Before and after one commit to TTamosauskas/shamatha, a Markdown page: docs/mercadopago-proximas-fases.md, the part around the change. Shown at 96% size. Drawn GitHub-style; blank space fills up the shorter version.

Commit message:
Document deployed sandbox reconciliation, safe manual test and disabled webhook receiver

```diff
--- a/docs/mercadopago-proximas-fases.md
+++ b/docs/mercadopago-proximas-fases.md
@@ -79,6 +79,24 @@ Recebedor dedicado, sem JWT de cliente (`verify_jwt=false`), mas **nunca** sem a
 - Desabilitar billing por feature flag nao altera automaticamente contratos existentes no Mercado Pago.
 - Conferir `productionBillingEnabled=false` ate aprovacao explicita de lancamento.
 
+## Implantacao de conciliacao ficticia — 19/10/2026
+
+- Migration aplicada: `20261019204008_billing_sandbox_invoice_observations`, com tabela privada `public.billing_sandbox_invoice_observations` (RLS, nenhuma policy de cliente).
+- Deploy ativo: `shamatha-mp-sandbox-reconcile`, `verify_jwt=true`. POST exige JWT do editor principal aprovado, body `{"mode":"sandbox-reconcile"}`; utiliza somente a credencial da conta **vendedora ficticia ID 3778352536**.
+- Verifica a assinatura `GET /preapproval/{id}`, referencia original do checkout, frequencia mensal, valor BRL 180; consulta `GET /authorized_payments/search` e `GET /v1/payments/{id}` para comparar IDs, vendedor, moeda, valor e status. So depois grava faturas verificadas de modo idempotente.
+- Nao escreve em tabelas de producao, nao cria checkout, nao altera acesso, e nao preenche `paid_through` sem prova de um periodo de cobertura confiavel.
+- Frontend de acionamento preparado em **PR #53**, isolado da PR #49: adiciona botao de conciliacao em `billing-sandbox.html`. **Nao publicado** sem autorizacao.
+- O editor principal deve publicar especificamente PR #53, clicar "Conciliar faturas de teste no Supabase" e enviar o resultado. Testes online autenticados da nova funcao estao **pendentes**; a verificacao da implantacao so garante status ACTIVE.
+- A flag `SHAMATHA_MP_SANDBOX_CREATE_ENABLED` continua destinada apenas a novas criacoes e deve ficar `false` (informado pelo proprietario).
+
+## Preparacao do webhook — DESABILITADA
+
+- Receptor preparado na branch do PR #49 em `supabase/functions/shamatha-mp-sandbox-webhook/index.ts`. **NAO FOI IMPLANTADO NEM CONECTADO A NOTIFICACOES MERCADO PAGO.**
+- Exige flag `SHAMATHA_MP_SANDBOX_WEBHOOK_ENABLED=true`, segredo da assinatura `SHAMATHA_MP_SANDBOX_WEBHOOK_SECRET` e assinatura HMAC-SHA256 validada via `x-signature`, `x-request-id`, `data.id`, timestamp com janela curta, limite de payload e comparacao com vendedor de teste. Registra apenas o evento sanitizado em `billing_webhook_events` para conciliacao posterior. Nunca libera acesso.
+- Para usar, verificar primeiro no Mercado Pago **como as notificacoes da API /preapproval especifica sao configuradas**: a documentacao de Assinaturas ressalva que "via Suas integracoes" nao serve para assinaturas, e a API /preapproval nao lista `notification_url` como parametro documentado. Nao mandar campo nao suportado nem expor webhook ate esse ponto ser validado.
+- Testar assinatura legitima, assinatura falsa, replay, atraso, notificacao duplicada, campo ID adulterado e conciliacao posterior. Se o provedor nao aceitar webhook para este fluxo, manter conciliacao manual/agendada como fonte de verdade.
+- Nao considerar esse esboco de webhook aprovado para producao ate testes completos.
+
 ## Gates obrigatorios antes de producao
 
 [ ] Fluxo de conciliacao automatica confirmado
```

__________

▶ TASK GOAL
Copy all the records above precisely.

▶ FINISHED EXERCISE
Before and after one commit to TTamosauskas/shamatha, a Markdown page: docs/mercadopago-proximas-fases.md, the part around the change. Shown at 96% size. Drawn GitHub-style; blank space fills up the shorter version.

Commit message:
Document deployed sandbox reconciliation, safe manual test and disabled webhook receiver

```diff
--- a/docs/mercadopago-proximas-fases.md
+++ b/docs/mercadopago-proximas-fases.md
@@ -79,6 +79,24 @@ Recebedor dedicado, sem JWT de cliente (`verify_jwt=false`), mas **nunca** sem a
 - Desabilitar billing por feature flag nao altera automaticamente contratos existentes no Mercado Pago.
 - Conferir `productionBillingEnabled=false` ate aprovacao explicita de lancamento.
 
+## Implantacao de conciliacao ficticia — 19/10/2026
+
+- Migration aplicada: `20261019204008_billing_sandbox_invoice_observations`, com tabela privada `public.billing_sandbox_invoice_observations` (RLS, nenhuma policy de cliente).
+- Deploy ativo: `shamatha-mp-sandbox-reconcile`, `verify_jwt=true`. POST exige JWT do editor principal aprovado, body `{"mode":"sandbox-reconcile"}`; utiliza somente a credencial da conta **vendedora ficticia ID 3778352536**.
+- Verifica a assinatura `GET /preapproval/{id}`, referencia original do checkout, frequencia mensal, valor BRL 180; consulta `GET /authorized_payments/search` e `GET /v1/payments/{id}` para comparar IDs, vendedor, moeda, valor e status. So depois grava faturas verificadas de modo idempotente.
+- Nao escreve em tabelas de producao, nao cria checkout, nao altera acesso, e nao preenche `paid_through` sem prova de um periodo de cobertura confiavel.
+- Frontend de acionamento preparado em **PR #53**, isolado da PR #49: adiciona botao de conciliacao em `billing-sandbox.html`. **Nao publicado** sem autorizacao.
+- O editor principal deve publicar especificamente PR #53, clicar "Conciliar faturas de teste no Supabase" e enviar o resultado. Testes online autenticados da nova funcao estao **pendentes**; a verificacao da implantacao so garante status ACTIVE.
+- A flag `SHAMATHA_MP_SANDBOX_CREATE_ENABLED` continua destinada apenas a novas criacoes e deve ficar `false` (informado pelo proprietario).
+
+## Preparacao do webhook — DESABILITADA
+
+- Receptor preparado na branch do PR #49 em `supabase/functions/shamatha-mp-sandbox-webhook/index.ts`. **NAO FOI IMPLANTADO NEM CONECTADO A NOTIFICACOES MERCADO PAGO.**
+- Exige flag `SHAMATHA_MP_SANDBOX_WEBHOOK_ENABLED=true`, segredo da assinatura `SHAMATHA_MP_SANDBOX_WEBHOOK_SECRET` e assinatura HMAC-SHA256 validada via `x-signature`, `x-request-id`, `data.id`, timestamp com janela curta, limite de payload e comparacao com vendedor de teste. Registra apenas o evento sanitizado em `billing_webhook_events` para conciliacao posterior. Nunca libera acesso.
+- Para usar, verificar primeiro no Mercado Pago **como as notificacoes da API /preapproval especifica sao configuradas**: a documentacao de Assinaturas ressalva que "via Suas integracoes" nao serve para assinaturas, e a API /preapproval nao lista `notification_url` como parametro documentado. Nao mandar campo nao suportado nem expor webhook ate esse ponto ser validado.
+- Testar assinatura legitima, assinatura falsa, replay, atraso, notificacao duplicada, campo ID adulterado e conciliacao posterior. Se o provedor nao aceitar webhook para este fluxo, manter conciliacao manual/agendada como fonte de verdade.
+- Nao considerar esse esboco de webhook aprovado para producao ate testes completos.
+
 ## Gates obrigatorios antes de producao
 
 [ ] Fluxo de conciliacao automatica confirmado
```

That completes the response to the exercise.